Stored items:
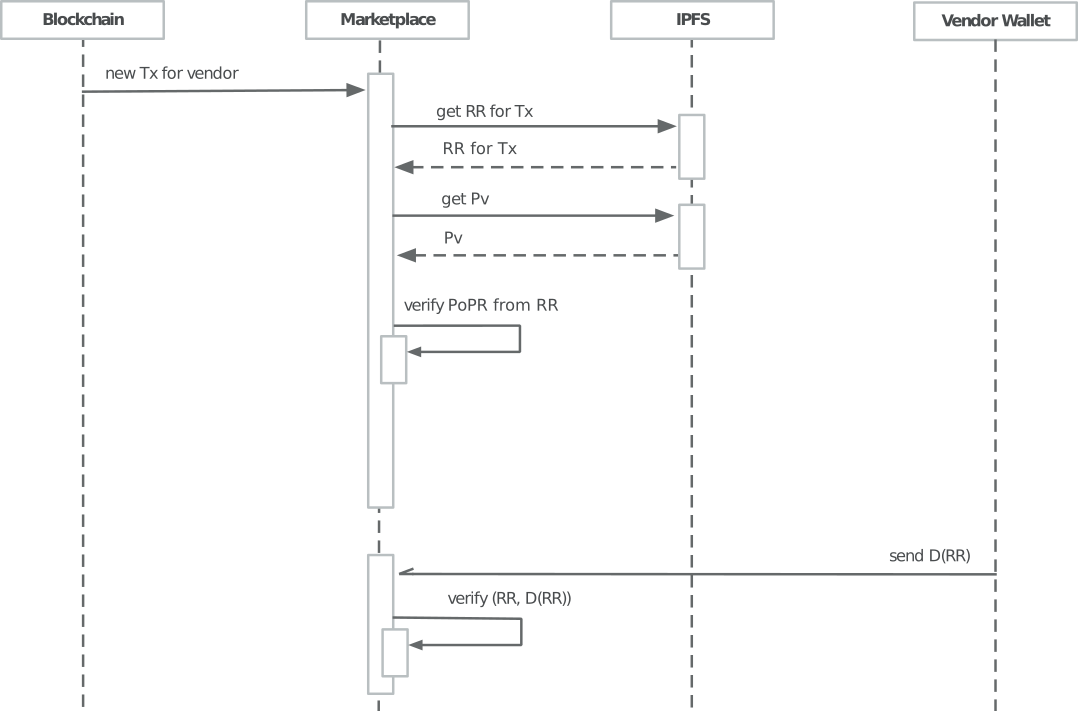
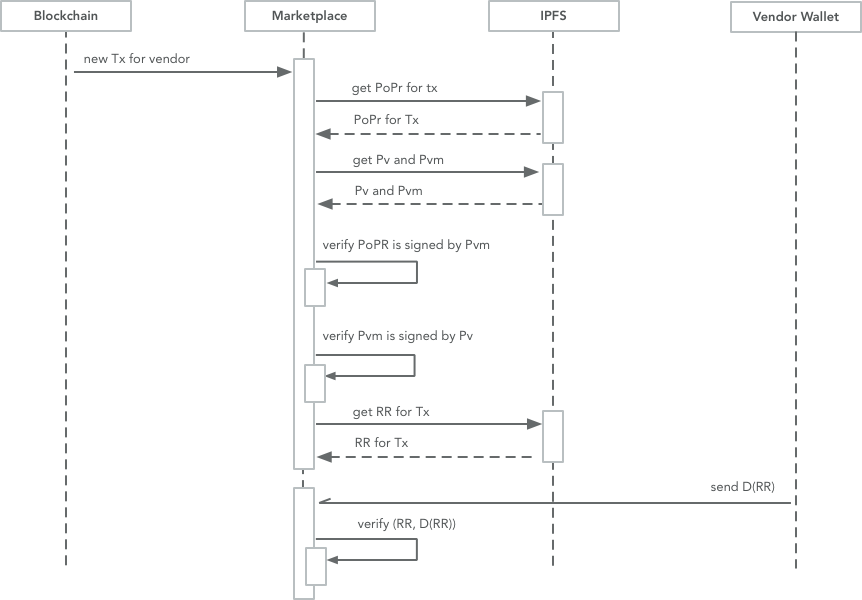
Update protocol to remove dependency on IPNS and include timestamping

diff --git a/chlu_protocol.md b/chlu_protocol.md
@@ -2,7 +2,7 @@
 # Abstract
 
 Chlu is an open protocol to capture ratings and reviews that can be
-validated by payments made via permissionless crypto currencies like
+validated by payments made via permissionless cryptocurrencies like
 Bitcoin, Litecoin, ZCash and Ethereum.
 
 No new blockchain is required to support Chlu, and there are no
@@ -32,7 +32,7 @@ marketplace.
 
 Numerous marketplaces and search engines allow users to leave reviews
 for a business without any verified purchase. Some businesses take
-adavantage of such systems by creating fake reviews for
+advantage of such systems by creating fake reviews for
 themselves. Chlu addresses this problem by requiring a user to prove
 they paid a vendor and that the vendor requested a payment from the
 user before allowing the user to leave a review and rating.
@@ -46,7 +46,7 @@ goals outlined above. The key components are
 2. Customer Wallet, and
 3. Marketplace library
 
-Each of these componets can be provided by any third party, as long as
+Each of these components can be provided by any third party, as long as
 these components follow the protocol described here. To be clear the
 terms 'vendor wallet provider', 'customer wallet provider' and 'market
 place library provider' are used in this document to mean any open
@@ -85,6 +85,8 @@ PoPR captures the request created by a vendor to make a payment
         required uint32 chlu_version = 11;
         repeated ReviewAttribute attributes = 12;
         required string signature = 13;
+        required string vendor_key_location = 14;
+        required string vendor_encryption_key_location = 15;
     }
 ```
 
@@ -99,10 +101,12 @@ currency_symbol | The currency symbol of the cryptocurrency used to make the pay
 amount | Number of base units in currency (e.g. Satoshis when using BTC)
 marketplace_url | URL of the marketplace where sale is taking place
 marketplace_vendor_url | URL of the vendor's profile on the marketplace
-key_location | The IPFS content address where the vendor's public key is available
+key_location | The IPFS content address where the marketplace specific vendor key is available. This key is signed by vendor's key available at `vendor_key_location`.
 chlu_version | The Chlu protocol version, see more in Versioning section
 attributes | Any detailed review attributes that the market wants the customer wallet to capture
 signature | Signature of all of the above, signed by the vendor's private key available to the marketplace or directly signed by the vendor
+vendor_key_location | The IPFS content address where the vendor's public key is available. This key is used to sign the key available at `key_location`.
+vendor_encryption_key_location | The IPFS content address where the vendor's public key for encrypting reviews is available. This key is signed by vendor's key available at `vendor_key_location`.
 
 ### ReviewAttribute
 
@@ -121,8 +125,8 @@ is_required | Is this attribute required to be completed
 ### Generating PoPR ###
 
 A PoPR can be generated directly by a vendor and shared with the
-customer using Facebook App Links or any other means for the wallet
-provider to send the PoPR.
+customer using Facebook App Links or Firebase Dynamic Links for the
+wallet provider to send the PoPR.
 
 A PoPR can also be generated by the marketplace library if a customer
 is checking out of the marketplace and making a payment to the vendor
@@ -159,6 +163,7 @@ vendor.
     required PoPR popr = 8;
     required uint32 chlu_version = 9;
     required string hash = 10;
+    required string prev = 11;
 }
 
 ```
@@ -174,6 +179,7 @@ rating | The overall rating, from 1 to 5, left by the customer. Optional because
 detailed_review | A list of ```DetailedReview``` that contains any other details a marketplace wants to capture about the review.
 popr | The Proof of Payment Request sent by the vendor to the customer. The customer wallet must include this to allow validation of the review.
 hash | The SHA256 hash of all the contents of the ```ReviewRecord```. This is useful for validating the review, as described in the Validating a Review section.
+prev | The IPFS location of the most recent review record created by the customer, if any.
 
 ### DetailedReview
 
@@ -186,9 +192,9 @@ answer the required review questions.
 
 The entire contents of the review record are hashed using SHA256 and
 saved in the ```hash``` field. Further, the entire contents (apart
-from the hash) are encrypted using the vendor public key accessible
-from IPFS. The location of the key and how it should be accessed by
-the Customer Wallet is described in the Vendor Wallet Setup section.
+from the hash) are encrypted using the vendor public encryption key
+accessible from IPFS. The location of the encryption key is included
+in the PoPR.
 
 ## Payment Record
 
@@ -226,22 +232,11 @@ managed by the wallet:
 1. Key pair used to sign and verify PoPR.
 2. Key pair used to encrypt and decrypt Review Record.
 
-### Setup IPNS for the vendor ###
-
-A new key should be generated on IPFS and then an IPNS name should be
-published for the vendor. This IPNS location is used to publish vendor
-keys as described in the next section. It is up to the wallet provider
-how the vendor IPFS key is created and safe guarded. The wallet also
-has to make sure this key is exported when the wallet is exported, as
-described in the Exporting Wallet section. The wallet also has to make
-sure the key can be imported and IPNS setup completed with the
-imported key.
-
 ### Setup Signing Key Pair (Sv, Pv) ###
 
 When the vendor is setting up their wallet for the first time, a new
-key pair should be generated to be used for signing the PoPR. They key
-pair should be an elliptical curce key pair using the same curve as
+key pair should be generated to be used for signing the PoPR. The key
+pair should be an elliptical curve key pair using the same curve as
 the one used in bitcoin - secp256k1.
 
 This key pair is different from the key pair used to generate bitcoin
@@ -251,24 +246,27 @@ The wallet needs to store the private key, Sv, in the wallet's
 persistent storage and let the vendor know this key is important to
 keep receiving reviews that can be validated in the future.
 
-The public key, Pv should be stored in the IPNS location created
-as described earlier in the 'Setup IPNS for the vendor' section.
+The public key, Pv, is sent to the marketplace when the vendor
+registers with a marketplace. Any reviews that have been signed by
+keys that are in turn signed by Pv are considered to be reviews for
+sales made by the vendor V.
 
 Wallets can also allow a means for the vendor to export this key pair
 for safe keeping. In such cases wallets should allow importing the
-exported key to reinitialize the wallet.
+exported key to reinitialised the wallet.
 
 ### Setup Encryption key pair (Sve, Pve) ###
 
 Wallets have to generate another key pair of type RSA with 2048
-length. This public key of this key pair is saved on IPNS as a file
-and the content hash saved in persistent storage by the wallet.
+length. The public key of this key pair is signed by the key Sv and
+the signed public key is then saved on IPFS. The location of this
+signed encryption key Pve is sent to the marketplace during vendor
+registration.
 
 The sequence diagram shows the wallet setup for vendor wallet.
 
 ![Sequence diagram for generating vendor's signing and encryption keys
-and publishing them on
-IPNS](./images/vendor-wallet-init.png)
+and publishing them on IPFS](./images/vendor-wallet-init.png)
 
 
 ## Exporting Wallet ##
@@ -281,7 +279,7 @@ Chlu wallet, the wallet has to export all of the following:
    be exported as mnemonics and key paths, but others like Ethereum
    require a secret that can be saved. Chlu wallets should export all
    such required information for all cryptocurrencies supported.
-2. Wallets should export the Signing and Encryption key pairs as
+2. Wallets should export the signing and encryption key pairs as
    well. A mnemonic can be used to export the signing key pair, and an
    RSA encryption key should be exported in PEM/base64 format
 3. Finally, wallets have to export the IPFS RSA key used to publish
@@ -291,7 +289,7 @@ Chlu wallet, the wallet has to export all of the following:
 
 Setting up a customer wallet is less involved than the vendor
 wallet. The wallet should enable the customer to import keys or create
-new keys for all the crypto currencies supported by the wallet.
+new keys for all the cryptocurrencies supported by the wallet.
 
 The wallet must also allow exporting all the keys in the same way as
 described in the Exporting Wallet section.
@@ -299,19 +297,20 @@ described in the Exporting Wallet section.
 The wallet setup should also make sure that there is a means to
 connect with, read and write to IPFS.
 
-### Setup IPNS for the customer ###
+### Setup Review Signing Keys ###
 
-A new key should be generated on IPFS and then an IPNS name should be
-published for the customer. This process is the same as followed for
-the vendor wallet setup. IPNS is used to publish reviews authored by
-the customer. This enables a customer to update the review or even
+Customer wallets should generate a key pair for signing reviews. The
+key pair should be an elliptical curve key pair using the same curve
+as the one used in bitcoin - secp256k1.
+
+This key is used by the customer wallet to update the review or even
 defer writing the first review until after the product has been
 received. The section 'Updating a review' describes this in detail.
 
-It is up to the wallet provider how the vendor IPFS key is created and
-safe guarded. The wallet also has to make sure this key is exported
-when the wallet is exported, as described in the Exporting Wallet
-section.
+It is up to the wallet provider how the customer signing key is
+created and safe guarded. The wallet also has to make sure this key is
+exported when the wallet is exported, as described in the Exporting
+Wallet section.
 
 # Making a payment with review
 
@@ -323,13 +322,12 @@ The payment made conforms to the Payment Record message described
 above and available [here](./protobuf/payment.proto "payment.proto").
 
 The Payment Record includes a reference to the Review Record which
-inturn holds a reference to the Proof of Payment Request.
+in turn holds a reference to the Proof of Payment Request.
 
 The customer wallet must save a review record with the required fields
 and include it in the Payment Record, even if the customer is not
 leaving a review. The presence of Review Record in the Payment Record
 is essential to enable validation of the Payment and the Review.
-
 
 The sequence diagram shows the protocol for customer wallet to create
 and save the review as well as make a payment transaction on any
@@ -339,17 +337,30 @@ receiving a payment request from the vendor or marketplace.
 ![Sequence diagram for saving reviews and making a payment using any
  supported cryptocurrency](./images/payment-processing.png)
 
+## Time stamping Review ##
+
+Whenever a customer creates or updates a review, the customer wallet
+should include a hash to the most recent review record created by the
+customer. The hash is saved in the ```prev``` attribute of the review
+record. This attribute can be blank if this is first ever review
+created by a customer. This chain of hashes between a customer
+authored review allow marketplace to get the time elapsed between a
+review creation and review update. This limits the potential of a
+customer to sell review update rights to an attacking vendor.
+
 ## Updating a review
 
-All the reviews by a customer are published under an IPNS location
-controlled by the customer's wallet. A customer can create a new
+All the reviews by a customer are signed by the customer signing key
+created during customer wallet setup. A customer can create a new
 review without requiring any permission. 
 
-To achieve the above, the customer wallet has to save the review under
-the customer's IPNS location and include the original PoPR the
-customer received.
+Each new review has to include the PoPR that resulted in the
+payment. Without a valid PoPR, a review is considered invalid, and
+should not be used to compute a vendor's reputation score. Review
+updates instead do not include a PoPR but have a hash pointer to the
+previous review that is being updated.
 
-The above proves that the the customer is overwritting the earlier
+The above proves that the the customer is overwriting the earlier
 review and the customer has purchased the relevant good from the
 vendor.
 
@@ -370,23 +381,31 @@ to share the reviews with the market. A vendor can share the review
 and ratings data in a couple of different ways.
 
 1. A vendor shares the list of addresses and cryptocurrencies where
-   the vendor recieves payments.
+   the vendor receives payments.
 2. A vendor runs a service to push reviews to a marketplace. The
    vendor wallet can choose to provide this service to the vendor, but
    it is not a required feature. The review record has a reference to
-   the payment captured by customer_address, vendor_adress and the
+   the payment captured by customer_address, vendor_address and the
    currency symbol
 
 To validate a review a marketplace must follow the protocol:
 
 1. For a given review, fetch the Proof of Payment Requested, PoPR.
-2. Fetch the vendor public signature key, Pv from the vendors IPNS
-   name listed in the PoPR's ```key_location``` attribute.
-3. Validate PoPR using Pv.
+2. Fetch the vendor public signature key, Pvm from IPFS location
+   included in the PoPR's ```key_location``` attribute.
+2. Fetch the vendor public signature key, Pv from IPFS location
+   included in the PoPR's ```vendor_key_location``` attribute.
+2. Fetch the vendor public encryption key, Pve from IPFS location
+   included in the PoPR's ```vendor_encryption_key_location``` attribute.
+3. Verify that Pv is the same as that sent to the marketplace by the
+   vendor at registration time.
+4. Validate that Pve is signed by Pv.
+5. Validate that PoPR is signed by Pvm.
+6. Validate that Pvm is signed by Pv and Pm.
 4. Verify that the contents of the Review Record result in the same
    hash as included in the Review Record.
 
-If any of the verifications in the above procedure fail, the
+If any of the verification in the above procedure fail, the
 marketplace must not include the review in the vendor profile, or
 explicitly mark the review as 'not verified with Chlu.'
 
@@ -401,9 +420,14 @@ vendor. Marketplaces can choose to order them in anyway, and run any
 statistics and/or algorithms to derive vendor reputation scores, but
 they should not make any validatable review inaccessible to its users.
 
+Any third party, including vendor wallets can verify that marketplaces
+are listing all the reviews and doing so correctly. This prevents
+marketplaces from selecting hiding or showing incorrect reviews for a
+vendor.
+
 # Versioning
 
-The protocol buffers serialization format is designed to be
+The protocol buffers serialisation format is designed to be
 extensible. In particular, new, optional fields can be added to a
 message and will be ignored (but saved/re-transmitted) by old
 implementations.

### Activity
Show the lines where the word "exported" appears in the entries.

### Your solution
-has to make sure this key is exported when the wallet is exported, as
-exported key to reinitialize the wallet.
+exported key to reinitialised the wallet.
    be exported as mnemonics and key paths, but others like Ethereum
    RSA encryption key should be exported in PEM/base64 format
-safe guarded. The wallet also has to make sure this key is exported
-when the wallet is exported, as described in the Exporting Wallet
+exported when the wallet is exported, as described in the Exporting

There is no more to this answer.